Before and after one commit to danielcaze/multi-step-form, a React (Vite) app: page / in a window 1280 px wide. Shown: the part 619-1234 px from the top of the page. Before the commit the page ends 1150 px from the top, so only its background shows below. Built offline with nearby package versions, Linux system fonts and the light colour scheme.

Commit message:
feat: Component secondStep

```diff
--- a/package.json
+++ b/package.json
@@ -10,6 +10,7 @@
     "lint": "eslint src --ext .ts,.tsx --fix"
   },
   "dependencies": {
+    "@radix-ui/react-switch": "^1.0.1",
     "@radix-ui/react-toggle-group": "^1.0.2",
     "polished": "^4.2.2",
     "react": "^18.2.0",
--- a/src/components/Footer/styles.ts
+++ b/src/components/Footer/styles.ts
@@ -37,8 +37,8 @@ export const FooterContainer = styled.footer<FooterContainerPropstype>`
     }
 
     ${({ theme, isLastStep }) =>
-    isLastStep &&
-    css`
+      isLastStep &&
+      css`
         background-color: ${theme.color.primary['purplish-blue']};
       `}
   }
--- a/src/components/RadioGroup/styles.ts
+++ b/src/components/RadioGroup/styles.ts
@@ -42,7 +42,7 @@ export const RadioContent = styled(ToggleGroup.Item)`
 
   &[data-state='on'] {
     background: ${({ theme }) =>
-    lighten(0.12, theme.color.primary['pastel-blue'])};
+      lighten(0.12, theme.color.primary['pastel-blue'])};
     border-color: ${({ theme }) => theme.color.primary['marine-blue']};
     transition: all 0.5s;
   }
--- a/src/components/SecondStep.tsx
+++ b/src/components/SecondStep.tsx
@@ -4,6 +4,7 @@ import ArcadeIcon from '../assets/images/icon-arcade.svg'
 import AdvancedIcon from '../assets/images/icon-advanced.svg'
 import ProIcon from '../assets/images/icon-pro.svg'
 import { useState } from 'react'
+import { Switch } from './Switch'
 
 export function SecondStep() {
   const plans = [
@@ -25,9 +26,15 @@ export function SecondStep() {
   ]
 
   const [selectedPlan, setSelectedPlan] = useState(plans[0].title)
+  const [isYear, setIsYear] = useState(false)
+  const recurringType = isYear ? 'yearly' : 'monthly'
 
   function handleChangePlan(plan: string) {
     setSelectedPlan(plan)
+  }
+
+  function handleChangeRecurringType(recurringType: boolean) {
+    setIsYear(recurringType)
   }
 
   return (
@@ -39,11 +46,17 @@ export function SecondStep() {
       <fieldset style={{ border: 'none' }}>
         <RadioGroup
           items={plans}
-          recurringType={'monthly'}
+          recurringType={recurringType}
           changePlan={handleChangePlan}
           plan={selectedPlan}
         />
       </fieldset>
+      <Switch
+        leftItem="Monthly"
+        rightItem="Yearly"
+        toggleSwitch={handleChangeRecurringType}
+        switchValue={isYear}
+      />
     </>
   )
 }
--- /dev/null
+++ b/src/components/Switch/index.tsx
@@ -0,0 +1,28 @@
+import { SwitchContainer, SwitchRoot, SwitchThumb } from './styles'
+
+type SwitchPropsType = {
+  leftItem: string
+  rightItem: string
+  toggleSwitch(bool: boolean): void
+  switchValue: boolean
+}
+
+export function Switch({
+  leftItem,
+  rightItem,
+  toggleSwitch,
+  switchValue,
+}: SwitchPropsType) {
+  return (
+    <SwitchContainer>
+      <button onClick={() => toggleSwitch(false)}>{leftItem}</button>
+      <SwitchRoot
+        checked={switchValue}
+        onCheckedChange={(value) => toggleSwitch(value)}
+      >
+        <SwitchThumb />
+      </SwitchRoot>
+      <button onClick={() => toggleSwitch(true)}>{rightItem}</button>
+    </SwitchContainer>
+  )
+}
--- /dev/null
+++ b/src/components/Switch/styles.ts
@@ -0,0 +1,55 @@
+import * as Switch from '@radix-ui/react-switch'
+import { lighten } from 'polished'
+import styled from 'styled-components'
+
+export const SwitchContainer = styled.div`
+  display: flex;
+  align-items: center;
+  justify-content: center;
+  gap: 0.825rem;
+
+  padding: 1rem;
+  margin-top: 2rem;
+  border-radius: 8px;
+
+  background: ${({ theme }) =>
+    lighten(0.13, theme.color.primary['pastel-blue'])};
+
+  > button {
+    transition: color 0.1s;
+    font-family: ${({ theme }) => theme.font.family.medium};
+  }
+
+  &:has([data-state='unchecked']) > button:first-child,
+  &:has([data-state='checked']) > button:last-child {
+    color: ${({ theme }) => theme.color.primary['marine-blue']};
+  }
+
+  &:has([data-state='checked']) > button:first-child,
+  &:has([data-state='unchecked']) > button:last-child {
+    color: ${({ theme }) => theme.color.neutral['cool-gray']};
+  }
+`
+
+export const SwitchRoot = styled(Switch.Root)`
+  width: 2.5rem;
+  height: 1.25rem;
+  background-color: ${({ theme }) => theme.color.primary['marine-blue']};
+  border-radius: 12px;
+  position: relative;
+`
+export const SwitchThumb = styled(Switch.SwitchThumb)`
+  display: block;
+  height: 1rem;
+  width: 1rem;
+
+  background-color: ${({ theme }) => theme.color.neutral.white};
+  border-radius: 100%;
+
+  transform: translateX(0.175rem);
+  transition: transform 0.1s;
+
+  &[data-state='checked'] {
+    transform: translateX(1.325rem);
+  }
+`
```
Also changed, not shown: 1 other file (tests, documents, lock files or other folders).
━━━━━━━━━━
What the exercise asks
For the entries above, state how many lines contain the word "data". Provide the number by itself.

Exercise answer
6